• Extracted records:

══════════

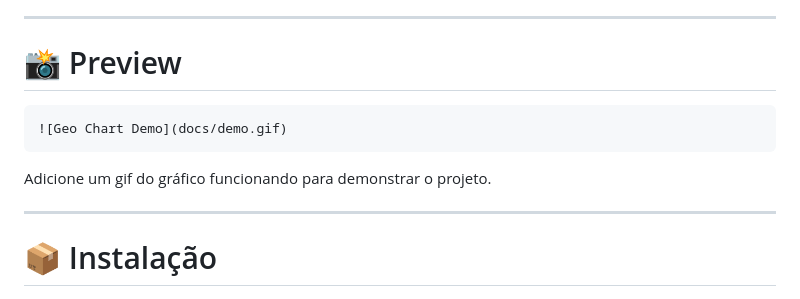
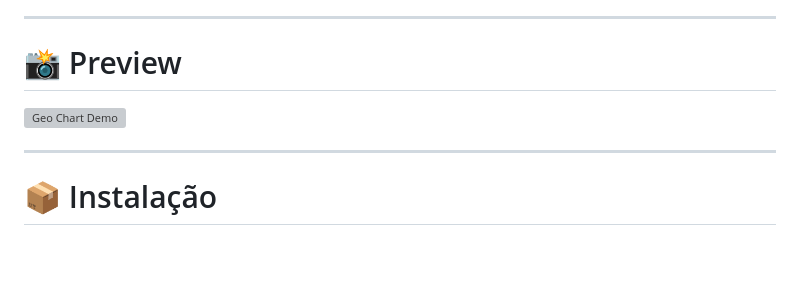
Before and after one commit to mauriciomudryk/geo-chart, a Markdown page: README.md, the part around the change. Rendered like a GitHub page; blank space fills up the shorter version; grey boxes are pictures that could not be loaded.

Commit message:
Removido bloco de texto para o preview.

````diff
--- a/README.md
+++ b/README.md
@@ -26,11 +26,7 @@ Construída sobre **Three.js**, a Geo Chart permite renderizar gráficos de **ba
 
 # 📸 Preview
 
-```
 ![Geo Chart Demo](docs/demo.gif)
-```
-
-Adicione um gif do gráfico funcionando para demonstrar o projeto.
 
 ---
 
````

══════════

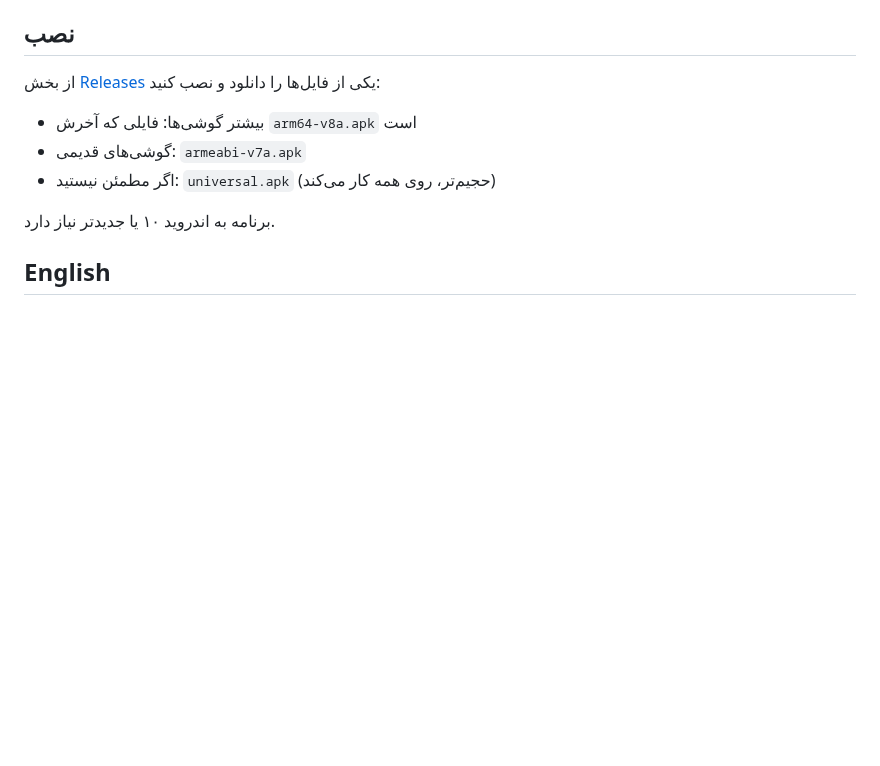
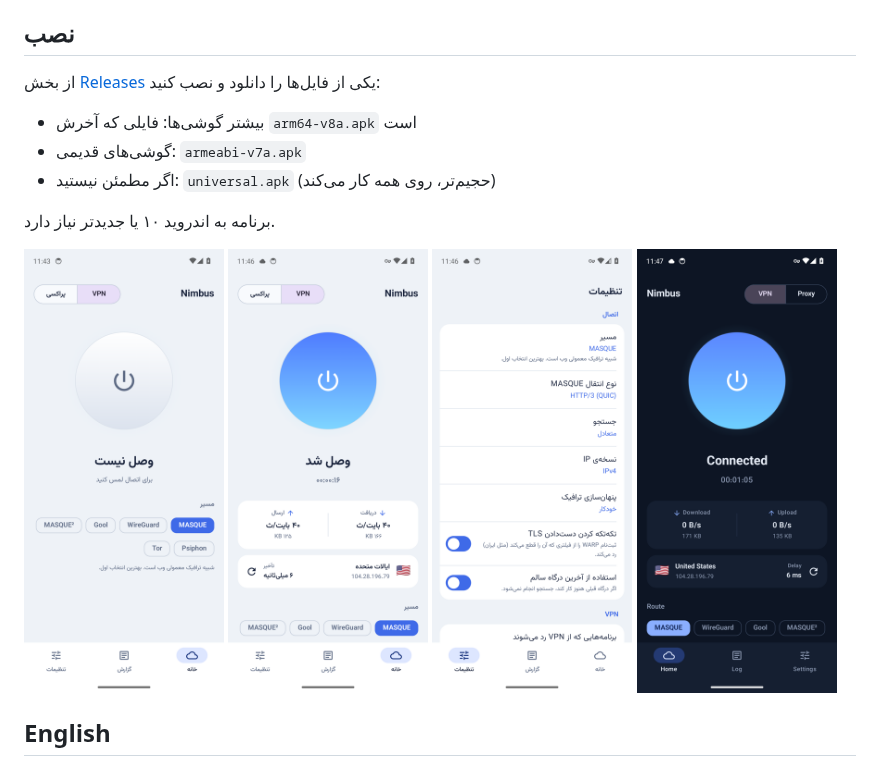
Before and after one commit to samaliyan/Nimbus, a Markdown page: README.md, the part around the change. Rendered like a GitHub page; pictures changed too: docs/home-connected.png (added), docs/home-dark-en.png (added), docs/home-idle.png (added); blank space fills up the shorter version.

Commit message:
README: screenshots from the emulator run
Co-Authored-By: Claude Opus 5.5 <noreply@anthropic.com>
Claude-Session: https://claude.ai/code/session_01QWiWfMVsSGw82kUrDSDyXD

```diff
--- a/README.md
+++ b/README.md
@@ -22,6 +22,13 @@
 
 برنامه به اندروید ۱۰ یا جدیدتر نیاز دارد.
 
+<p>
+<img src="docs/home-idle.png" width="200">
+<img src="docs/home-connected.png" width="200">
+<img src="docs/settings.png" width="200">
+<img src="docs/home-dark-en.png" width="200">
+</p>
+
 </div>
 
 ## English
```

══════════

• WHAT THE TASK ASKS: Each line above that contains the string "connected" should be identified and copied.

• EXPECTED ANSWER:
Before and after one commit to samaliyan/Nimbus, a Markdown page: README.md, the part around the change. Rendered like a GitHub page; pictures changed too: docs/home-connected.png (added), docs/home-dark-en.png (added), docs/home-idle.png (added); blank space fills up the shorter version.
+<img src="docs/home-connected.png" width="200">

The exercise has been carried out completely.